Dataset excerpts
• • • •

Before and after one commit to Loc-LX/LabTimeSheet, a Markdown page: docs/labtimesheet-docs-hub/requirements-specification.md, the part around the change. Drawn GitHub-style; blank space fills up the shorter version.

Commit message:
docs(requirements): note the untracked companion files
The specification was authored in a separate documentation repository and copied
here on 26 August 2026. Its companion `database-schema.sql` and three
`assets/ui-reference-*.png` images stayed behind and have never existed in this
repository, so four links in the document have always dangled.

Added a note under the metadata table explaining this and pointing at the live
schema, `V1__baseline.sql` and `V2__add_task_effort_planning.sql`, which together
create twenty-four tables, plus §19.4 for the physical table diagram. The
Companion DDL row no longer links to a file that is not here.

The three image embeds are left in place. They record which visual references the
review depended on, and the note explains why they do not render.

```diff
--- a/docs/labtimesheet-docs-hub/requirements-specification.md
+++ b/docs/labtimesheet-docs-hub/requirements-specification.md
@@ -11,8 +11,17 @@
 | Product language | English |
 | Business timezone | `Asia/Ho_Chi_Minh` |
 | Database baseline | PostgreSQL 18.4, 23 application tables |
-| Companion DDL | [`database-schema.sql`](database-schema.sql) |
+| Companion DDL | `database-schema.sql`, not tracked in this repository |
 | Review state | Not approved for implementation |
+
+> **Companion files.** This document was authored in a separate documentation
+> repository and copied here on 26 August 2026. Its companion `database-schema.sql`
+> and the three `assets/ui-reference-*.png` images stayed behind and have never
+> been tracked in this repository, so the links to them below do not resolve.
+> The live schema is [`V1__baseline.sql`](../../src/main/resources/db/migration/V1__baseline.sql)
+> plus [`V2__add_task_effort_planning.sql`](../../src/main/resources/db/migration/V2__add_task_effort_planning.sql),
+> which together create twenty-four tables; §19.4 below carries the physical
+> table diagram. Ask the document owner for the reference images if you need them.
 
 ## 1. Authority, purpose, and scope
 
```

• • • •

*WHAT IS NEEDED:* The required result is an identical copy of the records above.

*SOLUTION BELOW:*
Before and after one commit to Loc-LX/LabTimeSheet, a Markdown page: docs/labtimesheet-docs-hub/requirements-specification.md, the part around the change. Drawn GitHub-style; blank space fills up the shorter version.

Commit message:
docs(requirements): note the untracked companion files
The specification was authored in a separate documentation repository and copied
here on 26 August 2026. Its companion `database-schema.sql` and three
`assets/ui-reference-*.png` images stayed behind and have never existed in this
repository, so four links in the document have always dangled.

Added a note under the metadata table explaining this and pointing at the live
schema, `V1__baseline.sql` and `V2__add_task_effort_planning.sql`, which together
create twenty-four tables, plus §19.4 for the physical table diagram. The
Companion DDL row no longer links to a file that is not here.

The three image embeds are left in place. They record which visual references the
review depended on, and the note explains why they do not render.

```diff
--- a/docs/labtimesheet-docs-hub/requirements-specification.md
+++ b/docs/labtimesheet-docs-hub/requirements-specification.md
@@ -11,8 +11,17 @@
 | Product language | English |
 | Business timezone | `Asia/Ho_Chi_Minh` |
 | Database baseline | PostgreSQL 18.4, 23 application tables |
-| Companion DDL | [`database-schema.sql`](database-schema.sql) |
+| Companion DDL | `database-schema.sql`, not tracked in this repository |
 | Review state | Not approved for implementation |
+
+> **Companion files.** This document was authored in a separate documentation
+> repository and copied here on 26 August 2026. Its companion `database-schema.sql`
+> and the three `assets/ui-reference-*.png` images stayed behind and have never
+> been tracked in this repository, so the links to them below do not resolve.
+> The live schema is [`V1__baseline.sql`](../../src/main/resources/db/migration/V1__baseline.sql)
+> plus [`V2__add_task_effort_planning.sql`](../../src/main/resources/db/migration/V2__add_task_effort_planning.sql),
+> which together create twenty-four tables; §19.4 below carries the physical
+> table diagram. Ask the document owner for the reference images if you need them.
 
 ## 1. Authority, purpose, and scope
 
```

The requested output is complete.